Failed to convert property value of type [java.lang.String[]] to required type [java.sql.Date] for property 'date'; nested exception is java.lang.IllegalArgumentException: Could not parse date: Unparseable date: "[Ljava.lang.String;@1e07d3e,06/11/2008"

The interesting part here is the date: what Spring is getting is the something looking like an array of Strings, including the memory representation of a String object, sort of like a C-language pointer address. (WTF?)

I first examined the request object: when this was the initial submission of the form, the actual property for the field was invisible! In other words, calling request.getParameter(“date”) returned an empty String!

Looking further into this, I looked into I created a subclass of CustomDateEditor which overrides its setValue() method, so I can see what Spring MVC is passing into the property editor. Using Eclipse’s debugger, I discovered that what is passed in is indeed an array of Strings. The array contained two values – an empty string and the string containing the date that needed to parsed. Resubmitting the form put what I described as String pointer address value as the first member of the array, followed by the date string to be parsed.

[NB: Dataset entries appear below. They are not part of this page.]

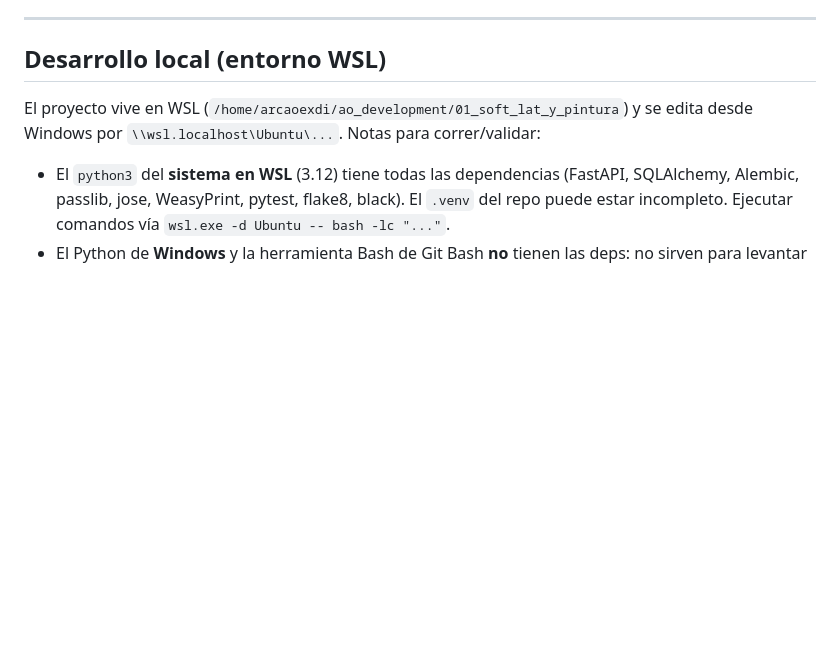
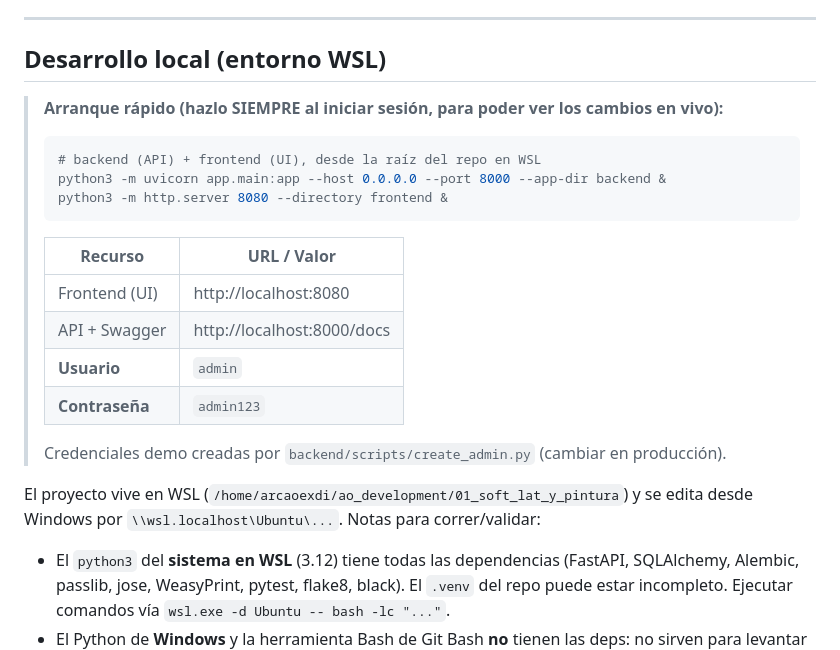
Before and after one commit to Sebastian-DevIA/01_soft_lat_y_pintura, a Markdown page: CLAUDE.md, the part around the change. Drawn GitHub-style; blank space fills up the shorter version.

````diff
--- a/CLAUDE.md
+++ b/CLAUDE.md
@@ -265,6 +265,23 @@ black backend/app/
 
 ## Desarrollo local (entorno WSL)
 
+> **Arranque rápido (hazlo SIEMPRE al iniciar sesión, para poder ver los cambios en vivo):**
+>
+> ```bash
+> # backend (API) + frontend (UI), desde la raíz del repo en WSL
+> python3 -m uvicorn app.main:app --host 0.0.0.0 --port 8000 --app-dir backend &
+> python3 -m http.server 8080 --directory frontend &
+> ```
+>
+> | Recurso | URL / Valor |
+> |---------|-------------|
+> | Frontend (UI) | http://localhost:8080 |
+> | API + Swagger | http://localhost:8000/docs |
+> | **Usuario** | `admin` |
+> | **Contraseña** | `admin123` |
+>
+> Credenciales demo creadas por `backend/scripts/create_admin.py` (cambiar en producción).
+
 El proyecto vive en WSL (`/home/arcaoexdi/ao_development/01_soft_lat_y_pintura`) y se
 edita desde Windows por `\\wsl.localhost\Ubuntu\...`. Notas para correr/validar:
 
````
Also changed, not shown: README.md (+17 -0 lines).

I am truly puzzled by what is going on here. I am too tired to continue as it is late. Calling in the cavalry.


23
May 08

Setting up Spring MVC welcome page without rewrites or redirection

So you have a Spring MVC web application and want to make sure that when the user enters a URL such as
http://www.myawesomedomain.com he/she will see the home page of your application. How do you get Spring MVC’s RequestDispatcher servlet, which acts as the traffic cop and then some for your web application, to act as the default URL handler in the eyes of the web application? There are two good ways to do it, and two bad ones. Let’s start with the bad ones, of course:

  • Redirect through meta tag: you add a meta-refresh element to the head element which causes the browser showing the page to go the ‘real’ home page url, such as /index.do
  • You use JavaScript to force the page to redirect – this will also work but forces you to rely on client-side processes to get stuff done. For example: window.location="index.do" inside an index.html file.

Both are sub-prime because search engines are not too keen to follow such redirects, often time avoiding JavaScript altogether.

So what are the good ways:

  • Using Apache’s mod-rewrite to mask the URL of your application, but that assumes you have a web server in front of your application
  • Using the servlet API – which is what you read below

So how do you do it?

  1. In the application’s web.xml file map the RequestDispatcher servlet to handle requests for index.htm, aside from handling the extension of your liking, say, *.do. You do this through the servlet-mapping element. This should look like this:

    <servlet -mapping>
        </servlet><servlet -name>requestDispatcher</servlet>
        <url -pattern>*.do</url>
     </servlet -mapping>
      <servlet -mapping>
        </servlet><servlet -name>requestDispatcher</servlet>
        <url -pattern>/index.htm</url>
     </servlet -mapping>  
    
  2. Also in web.xml, set up a welcome file that may be requested by a browser when a user does not enter a specific page request, e.g. www.domain.com. Most browsers at a minimum will automatically request, on behalf of the user, index.html and index.htm.

So choose one, say index.htm and set the <welcome-file> element to look something like this:

<welcome-file-list>
<welcome-file>index.htm</welcome-file>
</welcome-file-list>

This will make your application by default make requests for ‘/’ go to index.htm.

  • The last and final step is to map the url index.htm to the controller for the application’s home page. You do this in a Spring MVC beans xml file when specifying the URL mapper.
    For example:

    <bean id="unAuthenticatedUrlMapping"
            class="org.springframework.web.servlet.handler.SimpleUrlHandlerMapping">
        <property name="mappings">
          <props>
            <prop key="/index.do">homePageController</prop>
            <prop key="/index.htm">homePageController</prop>
          </props>
        </property>
      </bean>
    

    This way the RequestDispatcher will know which control is actually going to load the information that will be displayed by the view for the home page.

  • And that’s it. No redirection. No nonsense.